So what is holding women back? The Co-operative’s analysis suggests that in most companies there is relative equality at junior levels, until they reach a point where women’s representation drops off markedly. That point is often where flexible working practices diminish. Some companies in our report, including support services group Mitie and British American Tobacco, analyse gender pay levels and the proportion of women at each management grade. More such analysis would help identify the barriers to female advancement.
Other hurdles for women and under-represented groups include a tendency for male bosses to recruit in their own image. Women may choose to opt out of corporate life in favour of starting a business or other options that allow them more control, or experience difficulty re-entering the workplace after having children. Career paths may accidentally disadvantage women, for instance by emphasising advancement during employees’ 20s and 30s when many are starting a family. There is also a problem with the lack of role models of successful women and negative cultural images of female bosses; films such as The Devil Wears Prada send the message that if you get to the top, your husband will resent and orce you, and you will be hated by your underlings.
The single most limiting factor for women seeking non-executive positions, according to headhunters, is the requirement for previous boardroom experience, so they are caught in a classic Catch 22 – they can’t get a seat on a board as a non-executive until they have sat on a board in an executive role. Our research showed that some companies need to think more laterally to achieve a more mixed board in terms of women and ethnicity.
One possible way of achieving this is succession planning. International tobacco giant BAT, for example, has strong policies aiming to overcome bias towards putting expats in senior overseas roles rather than locals; it has a target of achieving a 70/30 split between local and expat management, and to have one local successor ready for each post in the short term and at least two potential successors identified for longer-term development. This model could be adopted to help more women make it through the narrow neck of the management funnel.
Another problem may stem from differences in how men and women communicate. Anecdotal evidence suggests that women may phrase their contributions in a less confrontational way than men, which can be misinterpreted as weakness or lack of confidence. In some cases there has been a communication breakdown that has left the impression the male-dominated status quo was the best model after all.
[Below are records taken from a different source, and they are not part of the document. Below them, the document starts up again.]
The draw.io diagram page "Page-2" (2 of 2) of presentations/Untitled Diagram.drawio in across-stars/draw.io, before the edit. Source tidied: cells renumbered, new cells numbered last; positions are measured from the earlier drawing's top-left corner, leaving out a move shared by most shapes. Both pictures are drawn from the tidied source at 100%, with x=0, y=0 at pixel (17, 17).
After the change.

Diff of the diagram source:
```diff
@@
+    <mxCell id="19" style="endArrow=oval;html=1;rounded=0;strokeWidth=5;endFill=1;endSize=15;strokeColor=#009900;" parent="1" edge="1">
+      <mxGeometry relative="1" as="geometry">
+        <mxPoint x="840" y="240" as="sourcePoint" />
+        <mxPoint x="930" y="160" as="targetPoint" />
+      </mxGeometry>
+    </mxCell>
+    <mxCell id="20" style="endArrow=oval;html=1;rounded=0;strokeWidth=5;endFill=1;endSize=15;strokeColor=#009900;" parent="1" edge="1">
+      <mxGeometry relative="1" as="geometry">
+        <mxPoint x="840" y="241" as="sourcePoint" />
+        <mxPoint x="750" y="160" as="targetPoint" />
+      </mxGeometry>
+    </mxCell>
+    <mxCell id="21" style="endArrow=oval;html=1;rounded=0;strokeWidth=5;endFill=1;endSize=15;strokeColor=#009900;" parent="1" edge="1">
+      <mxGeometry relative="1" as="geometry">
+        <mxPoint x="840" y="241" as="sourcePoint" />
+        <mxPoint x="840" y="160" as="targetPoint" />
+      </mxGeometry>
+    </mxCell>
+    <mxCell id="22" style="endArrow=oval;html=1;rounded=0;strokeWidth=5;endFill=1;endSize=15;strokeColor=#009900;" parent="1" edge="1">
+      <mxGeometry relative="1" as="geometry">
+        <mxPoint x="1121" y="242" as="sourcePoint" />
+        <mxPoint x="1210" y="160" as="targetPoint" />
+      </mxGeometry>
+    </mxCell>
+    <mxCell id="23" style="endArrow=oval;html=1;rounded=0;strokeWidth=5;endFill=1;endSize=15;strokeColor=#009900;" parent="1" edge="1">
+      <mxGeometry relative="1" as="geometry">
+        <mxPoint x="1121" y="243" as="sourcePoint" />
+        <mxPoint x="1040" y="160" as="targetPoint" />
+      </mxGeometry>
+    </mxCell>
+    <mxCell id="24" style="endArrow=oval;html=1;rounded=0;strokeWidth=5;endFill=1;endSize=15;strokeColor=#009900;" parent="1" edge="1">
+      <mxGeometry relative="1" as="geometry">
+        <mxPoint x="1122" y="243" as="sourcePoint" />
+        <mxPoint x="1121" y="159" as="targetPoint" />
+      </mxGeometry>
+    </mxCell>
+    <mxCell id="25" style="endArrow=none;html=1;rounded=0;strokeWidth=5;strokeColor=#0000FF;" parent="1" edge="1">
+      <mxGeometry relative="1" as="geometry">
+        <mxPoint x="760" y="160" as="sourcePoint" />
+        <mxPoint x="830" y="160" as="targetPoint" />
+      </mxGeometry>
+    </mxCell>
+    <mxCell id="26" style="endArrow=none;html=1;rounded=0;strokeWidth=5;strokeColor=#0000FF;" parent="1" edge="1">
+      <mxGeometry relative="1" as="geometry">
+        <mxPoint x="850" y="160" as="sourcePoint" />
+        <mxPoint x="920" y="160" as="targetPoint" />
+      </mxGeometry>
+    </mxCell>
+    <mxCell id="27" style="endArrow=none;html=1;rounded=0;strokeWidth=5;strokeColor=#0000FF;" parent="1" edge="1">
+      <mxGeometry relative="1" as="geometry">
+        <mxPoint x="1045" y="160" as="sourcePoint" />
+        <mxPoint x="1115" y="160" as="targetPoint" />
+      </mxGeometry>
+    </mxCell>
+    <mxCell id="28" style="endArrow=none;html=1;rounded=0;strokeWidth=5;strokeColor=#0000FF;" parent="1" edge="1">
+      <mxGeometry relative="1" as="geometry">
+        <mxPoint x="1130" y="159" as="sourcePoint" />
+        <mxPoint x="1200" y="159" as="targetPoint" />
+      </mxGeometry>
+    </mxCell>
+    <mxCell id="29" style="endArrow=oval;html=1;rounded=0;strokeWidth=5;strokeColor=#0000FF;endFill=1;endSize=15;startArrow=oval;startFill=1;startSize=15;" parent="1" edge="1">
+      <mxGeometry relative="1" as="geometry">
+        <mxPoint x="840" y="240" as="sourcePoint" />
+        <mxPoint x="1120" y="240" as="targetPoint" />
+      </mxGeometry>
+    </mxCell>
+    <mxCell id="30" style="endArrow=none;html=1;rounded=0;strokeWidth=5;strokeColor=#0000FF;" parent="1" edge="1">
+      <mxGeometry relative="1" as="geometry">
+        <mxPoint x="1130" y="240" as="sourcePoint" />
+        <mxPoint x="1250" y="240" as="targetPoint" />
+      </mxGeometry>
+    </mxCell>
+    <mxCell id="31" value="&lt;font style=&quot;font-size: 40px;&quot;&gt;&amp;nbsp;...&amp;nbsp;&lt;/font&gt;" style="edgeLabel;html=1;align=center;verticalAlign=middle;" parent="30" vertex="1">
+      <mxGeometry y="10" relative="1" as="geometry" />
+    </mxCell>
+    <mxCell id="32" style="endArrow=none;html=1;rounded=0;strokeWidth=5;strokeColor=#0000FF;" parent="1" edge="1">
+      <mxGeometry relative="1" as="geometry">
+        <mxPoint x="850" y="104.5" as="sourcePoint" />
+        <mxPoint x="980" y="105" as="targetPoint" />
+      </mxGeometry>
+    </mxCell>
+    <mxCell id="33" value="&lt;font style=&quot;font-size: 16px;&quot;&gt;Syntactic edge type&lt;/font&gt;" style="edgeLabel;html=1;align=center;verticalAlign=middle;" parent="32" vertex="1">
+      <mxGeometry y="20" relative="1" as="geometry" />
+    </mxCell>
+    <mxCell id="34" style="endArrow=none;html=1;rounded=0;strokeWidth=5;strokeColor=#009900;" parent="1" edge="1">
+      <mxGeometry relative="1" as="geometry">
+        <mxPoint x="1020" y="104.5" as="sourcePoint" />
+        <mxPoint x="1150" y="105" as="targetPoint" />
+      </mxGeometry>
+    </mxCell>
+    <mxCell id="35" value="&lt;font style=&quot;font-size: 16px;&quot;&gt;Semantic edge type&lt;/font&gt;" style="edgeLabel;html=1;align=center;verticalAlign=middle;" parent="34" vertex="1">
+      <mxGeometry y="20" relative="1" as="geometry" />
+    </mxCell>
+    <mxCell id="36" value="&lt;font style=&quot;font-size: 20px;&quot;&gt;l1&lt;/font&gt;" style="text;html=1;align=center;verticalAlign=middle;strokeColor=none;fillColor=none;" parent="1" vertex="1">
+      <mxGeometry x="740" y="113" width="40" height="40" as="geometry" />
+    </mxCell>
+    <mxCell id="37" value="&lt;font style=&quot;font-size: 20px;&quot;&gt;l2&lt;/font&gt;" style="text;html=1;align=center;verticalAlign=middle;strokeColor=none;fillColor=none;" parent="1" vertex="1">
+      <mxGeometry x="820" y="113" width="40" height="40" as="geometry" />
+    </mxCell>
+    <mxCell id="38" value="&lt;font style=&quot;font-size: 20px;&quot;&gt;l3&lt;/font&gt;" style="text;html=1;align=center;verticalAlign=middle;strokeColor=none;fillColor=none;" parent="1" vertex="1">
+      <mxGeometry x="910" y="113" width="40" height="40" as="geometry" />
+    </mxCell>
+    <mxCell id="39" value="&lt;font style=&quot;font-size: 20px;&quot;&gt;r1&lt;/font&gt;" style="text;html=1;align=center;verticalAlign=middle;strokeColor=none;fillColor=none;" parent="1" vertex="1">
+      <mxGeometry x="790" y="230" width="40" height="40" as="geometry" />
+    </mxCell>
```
A chairman who takes ersity issues seriously and accommodates different styles of communication makes it easier to overcome barriers to women or those with varied backgrounds entering the boardroom; even very senior iniduals may need skills and awareness training.
The right recruits?
Recruitment companies play a major role in helping companies find the most talented workers, so have a vested interest in trawling the full range of talent, yet compared with the rest of the support services sector, their own approach to ersity leaves room for improvement.
Recruiters use sophisticated vetting and assessment procedures aimed at identifying the best possible employees, and broaden …